EXERCISE MATERIALS section start
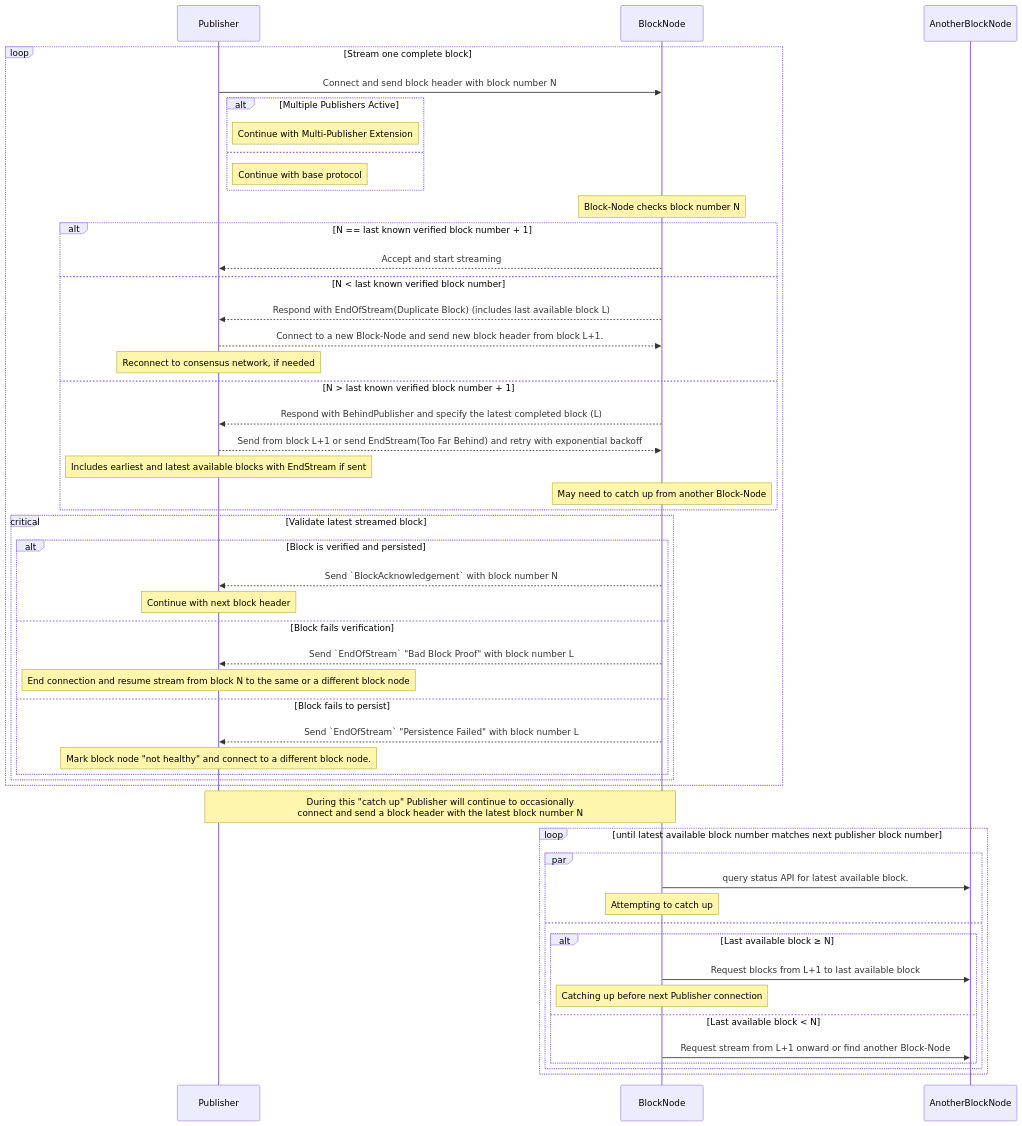
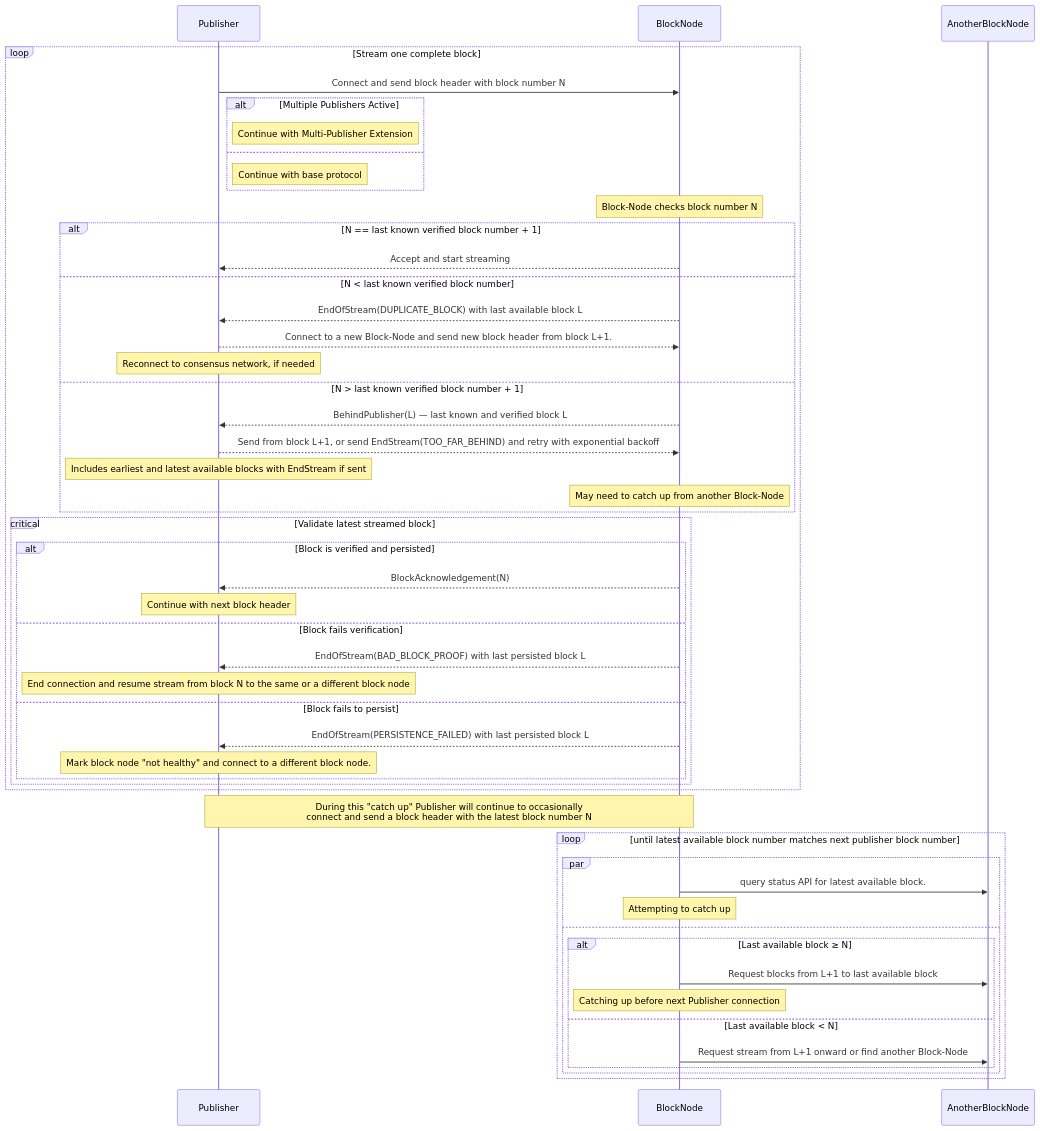
The first of 4 diagrams in docs/design/communication-protocol/publish-block-stream.md (hiero-ledger/hiero-block-node), drawn with Mermaid before and after one commit. The commit also changed other lines of this file, not shown here.

Commit message:
Add publisher design docs response expansion

````diff
--- a/docs/design/communication-protocol/publish-block-stream.md
+++ b/docs/design/communication-protocol/publish-block-stream.md
@@ -138,55 +175,55 @@
 ```mermaid
 sequenceDiagram
   participant Publisher
   participant BlockNode
   participant AnotherBlockNode
 
   loop Stream one complete block
     Publisher->>BlockNode: Connect and send block header with block number N
     alt Multiple Publishers Active
       Note right of Publisher: Continue with Multi-Publisher Extension
     else
       Note right of Publisher: Continue with base protocol
     end
     Note over BlockNode: Block-Node checks block number N
     alt N == last known verified block number + 1
       BlockNode-->>Publisher: Accept and start streaming
     else N < last known verified block number
-      BlockNode-->>Publisher: Respond with EndOfStream(Duplicate Block) (includes last available block L)
+      BlockNode-->>Publisher: EndOfStream(DUPLICATE_BLOCK) with last available block L
       Publisher-->>BlockNode: Connect to a new Block-Node and send new block header from block L+1.
       Note over Publisher: Reconnect to consensus network, if needed
     else N > last known verified block number + 1
-      BlockNode -->> Publisher: Respond with BehindPublisher and specify the latest completed block (L)
-      Publisher-->>BlockNode: Send from block L+1 or send EndStream(Too Far Behind) and retry with exponential backoff
+      BlockNode -->> Publisher: BehindPublisher(L) — last known and verified block L
+      Publisher-->>BlockNode: Send from block L+1, or send EndStream(TOO_FAR_BEHIND) and retry with exponential backoff
       Note over Publisher: Includes earliest and latest available blocks with EndStream if sent
       Note over BlockNode: May need to catch up from another Block-Node
     end
     critical Validate latest streamed block
       alt Block is verified and persisted
-        BlockNode-->>Publisher: Send `BlockAcknowledgement` with block number N
+        BlockNode-->>Publisher: BlockAcknowledgement(N)
         Note over Publisher: Continue with next block header
       else Block fails verification
-        BlockNode-->>Publisher: Send `EndOfStream` "Bad Block Proof" with block number L
+        BlockNode-->>Publisher: EndOfStream(BAD_BLOCK_PROOF) with last persisted block L
         Note over Publisher: End connection and resume stream from block N to the same or a different block node
       else Block fails to persist
-        BlockNode-->>Publisher: Send `EndOfStream` "Persistence Failed" with block number L
+        BlockNode-->>Publisher: EndOfStream(PERSISTENCE_FAILED) with last persisted block L
         Note over Publisher: Mark block node "not healthy" and connect to a different block node.
       end
     end
   end
 
   Note over Publisher,BlockNode: During this "catch up" Publisher will continue to occasionally<br/>connect and send a block header with the latest block number N
   loop until latest available block number matches next publisher block number
     par
       BlockNode->>AnotherBlockNode: query status API for latest available block.
       Note over BlockNode: Attempting to catch up
     and
       alt Last available block ≥ N
         BlockNode->>AnotherBlockNode: Request blocks from L+1 to last available block
         Note over BlockNode: Catching up before next Publisher connection
       else Last available block < N
         BlockNode->>AnotherBlockNode: Request stream from L+1 onward or find another Block-Node
       end
     end
   end
 ```
````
EXERCISE MATERIALS section end
WHAT YOU HAVE TO DO: The answer must be the full listing retyped exactly, with no pictures in it.

YOUR RESPONSE:
The first of 4 diagrams in docs/design/communication-protocol/publish-block-stream.md (hiero-ledger/hiero-block-node), drawn with Mermaid before and after one commit. The commit also changed other lines of this file, not shown here.

Commit message:
Add publisher design docs response expansion

````diff
--- a/docs/design/communication-protocol/publish-block-stream.md
+++ b/docs/design/communication-protocol/publish-block-stream.md
@@ -138,55 +175,55 @@
 ```mermaid
 sequenceDiagram
   participant Publisher
   participant BlockNode
   participant AnotherBlockNode
 
   loop Stream one complete block
     Publisher->>BlockNode: Connect and send block header with block number N
     alt Multiple Publishers Active
       Note right of Publisher: Continue with Multi-Publisher Extension
     else
       Note right of Publisher: Continue with base protocol
     end
     Note over BlockNode: Block-Node checks block number N
     alt N == last known verified block number + 1
       BlockNode-->>Publisher: Accept and start streaming
     else N < last known verified block number
-      BlockNode-->>Publisher: Respond with EndOfStream(Duplicate Block) (includes last available block L)
+      BlockNode-->>Publisher: EndOfStream(DUPLICATE_BLOCK) with last available block L
       Publisher-->>BlockNode: Connect to a new Block-Node and send new block header from block L+1.
       Note over Publisher: Reconnect to consensus network, if needed
     else N > last known verified block number + 1
-      BlockNode -->> Publisher: Respond with BehindPublisher and specify the latest completed block (L)
-      Publisher-->>BlockNode: Send from block L+1 or send EndStream(Too Far Behind) and retry with exponential backoff
+      BlockNode -->> Publisher: BehindPublisher(L) — last known and verified block L
+      Publisher-->>BlockNode: Send from block L+1, or send EndStream(TOO_FAR_BEHIND) and retry with exponential backoff
       Note over Publisher: Includes earliest and latest available blocks with EndStream if sent
       Note over BlockNode: May need to catch up from another Block-Node
     end
     critical Validate latest streamed block
       alt Block is verified and persisted
-        BlockNode-->>Publisher: Send `BlockAcknowledgement` with block number N
+        BlockNode-->>Publisher: BlockAcknowledgement(N)
         Note over Publisher: Continue with next block header
       else Block fails verification
-        BlockNode-->>Publisher: Send `EndOfStream` "Bad Block Proof" with block number L
+        BlockNode-->>Publisher: EndOfStream(BAD_BLOCK_PROOF) with last persisted block L
         Note over Publisher: End connection and resume stream from block N to the same or a different block node
       else Block fails to persist
-        BlockNode-->>Publisher: Send `EndOfStream` "Persistence Failed" with block number L
+        BlockNode-->>Publisher: EndOfStream(PERSISTENCE_FAILED) with last persisted block L
         Note over Publisher: Mark block node "not healthy" and connect to a different block node.
       end
     end
   end
 
   Note over Publisher,BlockNode: During this "catch up" Publisher will continue to occasionally<br/>connect and send a block header with the latest block number N
   loop until latest available block number matches next publisher block number
     par
       BlockNode->>AnotherBlockNode: query status API for latest available block.
       Note over BlockNode: Attempting to catch up
     and
       alt Last available block ≥ N
         BlockNode->>AnotherBlockNode: Request blocks from L+1 to last available block
         Note over BlockNode: Catching up before next Publisher connection
       else Last available block < N
         BlockNode->>AnotherBlockNode: Request stream from L+1 onward or find another Block-Node
       end
     end
   end
 ```
````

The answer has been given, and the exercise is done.